Facebook can also screw up a teen's schooling - Rosen cited studies that showed teens who checked Facebook frequently got lower test grades. He presented his findings Saturday at a psychology conference in Washington D.C.

What should parents do to minimize the bad effects?

Don't buy that software that lets you track and block your kid's internet use, Mom and Dad.

"If you feel that you have to use some sort of computer program to surreptitiously monitor your child's social networking, you are wasting your time." Rosen said in a written statement. "Your child will find a workaround in a matter of minutes."

He suggests talking to your kids.

"Communication is the crux of parenting," he said in the statement. "You have to start talking about appropriate technology use early and often and build trust, so that when there is a problem -whether it is being bullied or seeing a disturbing image - your child will talk to you about it."

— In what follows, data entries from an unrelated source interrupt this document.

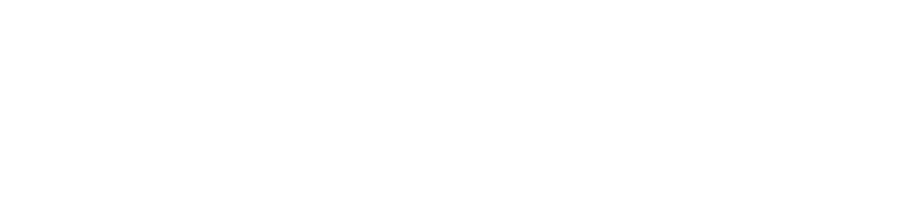
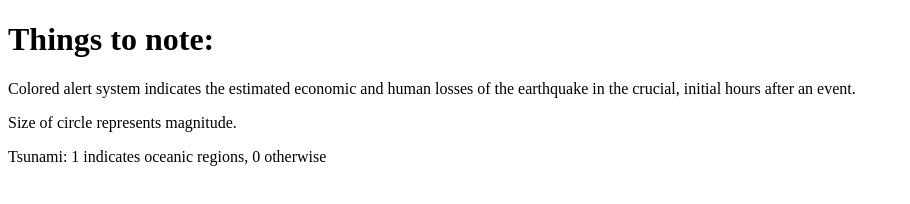
Before and after one commit to echeng924/earthquake-map, a plain HTML site: page index.html in a window 1280 px wide. Shown: the whole page, without its empty margins (0-910 px from the left). Drawn offline with Linux system fonts and the light colour scheme; some packages are replaced by stand-ins of ours.

Commit message:
add dom element for map

```diff
--- a/index.html
+++ b/index.html
@@ -4,6 +4,18 @@
   <title>Earthquake Map</title>
 </head>
 <body>
-<script src='scripts.js' type="text/javascript"></script>
+<div id='legend'>
+    <h1>Things to note:</h1>
+    <p>Colored alert system indicates the estimated economic and human losses of the earthquake in the crucial, initial hours after an event.</p>
+    <p>Size of circle represents magnitude.</p>
+    <p>Tsunami: 1 indicates oceanic regions, 0 otherwise</p>
+  </div>
+  <div id='map'></div>
+
+
+  <script src="scripts.js" type="text/javascript" charset="utf-8" async defer></script>
+    <script async defer
+    src="https://maps.googleapis.com/maps/api/js?key=AIzaSyBT9j3XiDA6IYDFKX2IhBHId15bY0nWesI&callback=initMap">
+  </script>
 </body>
 </html>
```
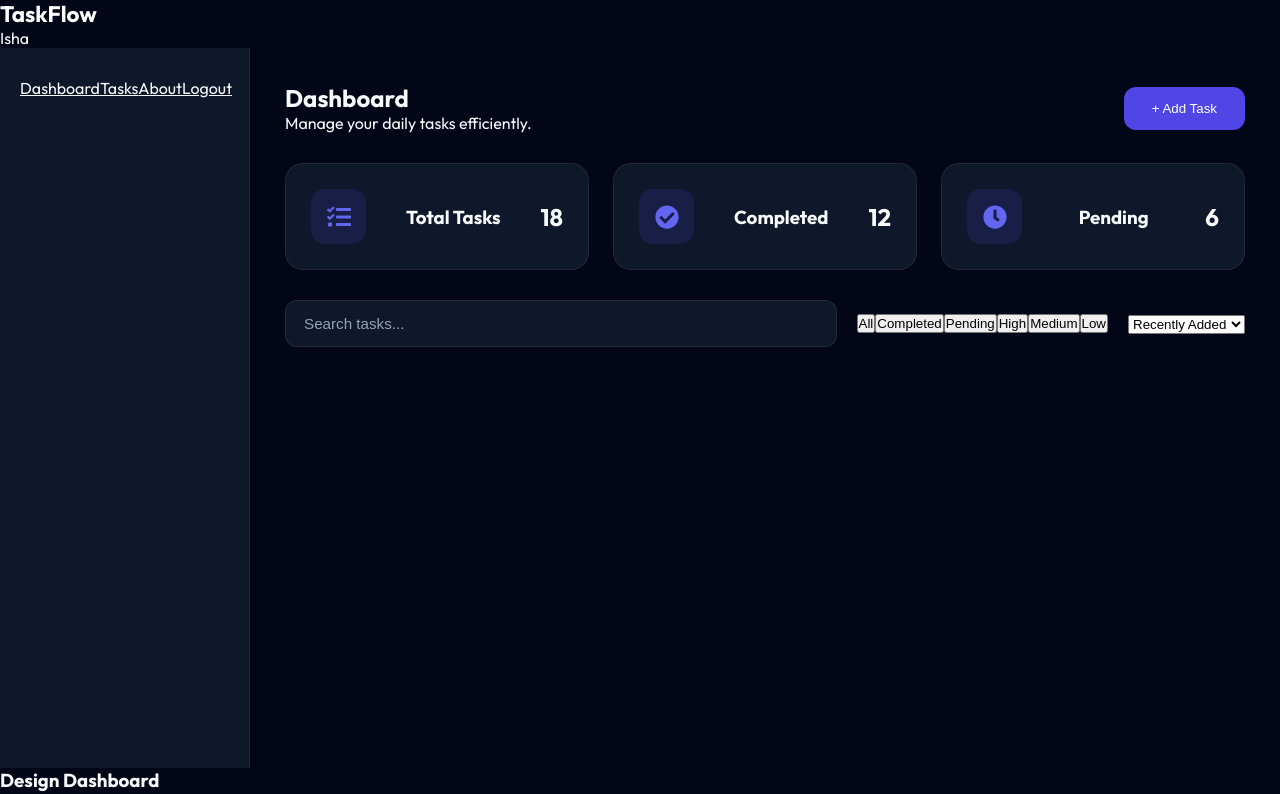
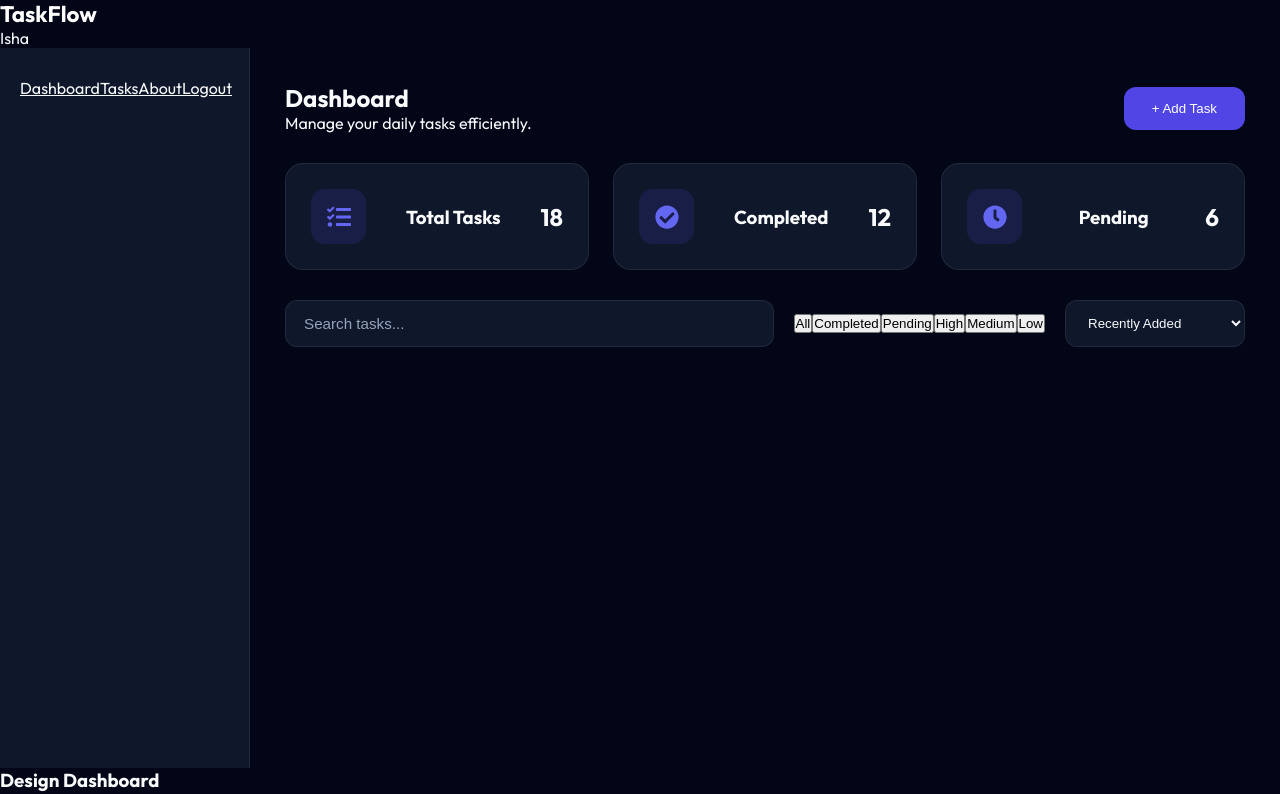
Before and after one commit to Isharani01/taskflow, a React (Vite) app: page /dashboard in a window 1280 px wide. Shown: the top 794 px of the page. Built offline with nearby package versions, Linux system fonts and the light colour scheme.

Commit message:
styled dashboard sortdropdown

```diff
--- a/src/components/Dashboard/SortDropdown/SortDropdown.module.css
+++ b/src/components/Dashboard/SortDropdown/SortDropdown.module.css
@@ -0,0 +1,19 @@
+.sortDropdown {
+  display: flex;
+}
+
+.sortDropdown select {
+  padding: 14px 18px;
+  background: #0f172a;
+  color: #f8fafc;
+  border: 1px solid rgba(255,255,255,.08);
+  border-radius: 12px;
+  outline: none;
+  cursor: pointer;
+  min-width: 180px;
+  transition: .3s;
+}
+
+.sortDropdown select:focus {
+  border-color: #6366f1;
+}
```
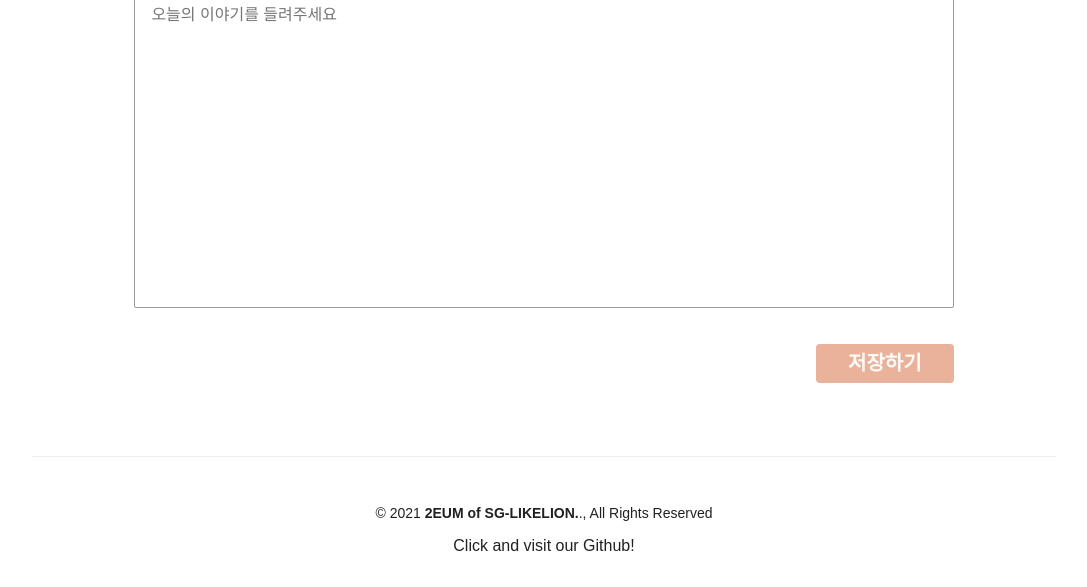
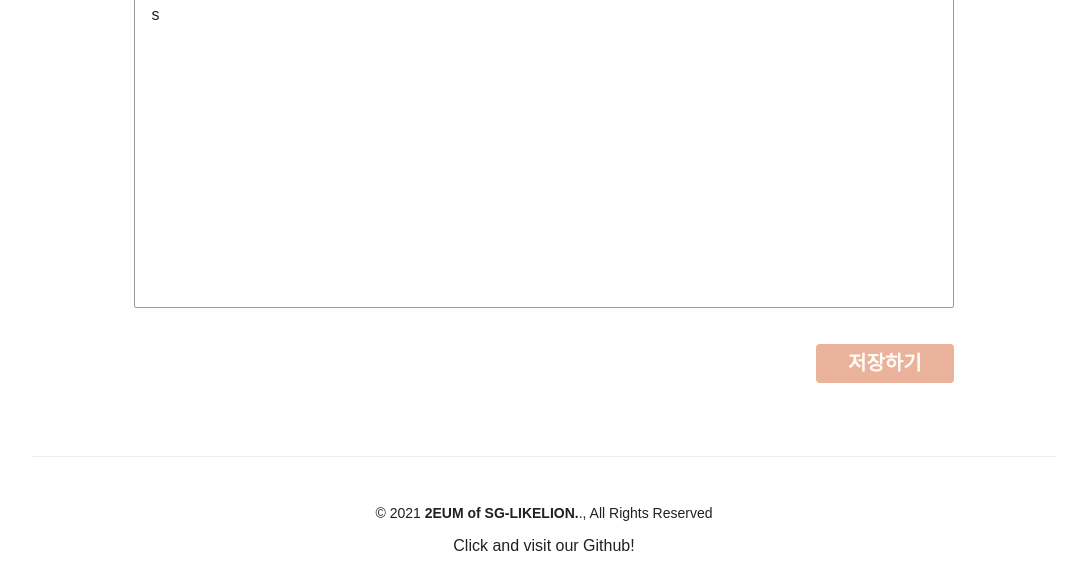
Before and after one commit to 2eum/musicdiary, a Django app: page /posts/edit/1 in a window 1280 px wide. Shown: the part 380-967 px from the top of the page, without its empty margins (96-1183 px from the left). Run offline with Django 3.2, Linux system fonts and the light colour scheme; a user stored in the database is signed in; data comes from the database, SQL or seed files in the repository; both versions use the stored data as it was after the commit; some libraries are stand-ins or nearby versions; some web fonts are replaced.

Commit message:
edit new hotfix

```diff
--- a/posts/templates/edit.html
+++ b/posts/templates/edit.html
@@ -46,7 +46,7 @@
         <div class="result_box w-100"></div>
       </section>
     </section>
-    <textarea name="body" class="form-body mt2 mb3 w-80 pa3 lh-title ml-auto br1" placeholder="오늘의 이야기를 들려주세요" value="{{post.body}}"></textarea>
+    <textarea name="body" class="form-body mt2 mb3 w-80 pa3 lh-title ml-auto br1" placeholder="오늘의 이야기를 들려주세요" value="">{{post.body}}</textarea>
     <input type="hidden" name="track_album_cover" value="{{post.track_album_cover}}">
     <input type="hidden" name="track_title" value="{{post.track_title}}">
     <input type="hidden" name="track_artist" value="{{post.track_artist}}">
--- a/posts/templates/new.html
+++ b/posts/templates/new.html
@@ -65,7 +65,7 @@
         <div class="result_box w-100"></div>
       </section>
     </section>
-    <textarea name="body" class="form-body mt2 mb3 w-80 pa3 lh-title ml-auto br1" placeholder="오늘의 이야기를 들려주세요" value="{{form2.body.value}}" autocomplete="off"></textarea>
+    <textarea name="body" class="form-body mt2 mb3 w-80 pa3 lh-title ml-auto br1" placeholder="오늘의 이야기를 들려주세요" value="" autocomplete="off">{{form2.body.value}}</textarea>
     {% if track_title %}
       <input type="hidden" name="track_album_cover" value="{{track_album_cover}}">
       <input type="hidden" name="track_title" value="{{track_title}}">
```
Also changed, not shown: db.sqlite3.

But don't talk too much. Rosen says parents should talk to their kids in a five to one ratio - talk one minute, then listen for five. Other tips include setting rules and limits on technology with your child's input - like two-minute tech breaks after 15 minutes of studying - and writing a behavioral contract with set consequences.

Parents, what do you do to limit your kid's internet use?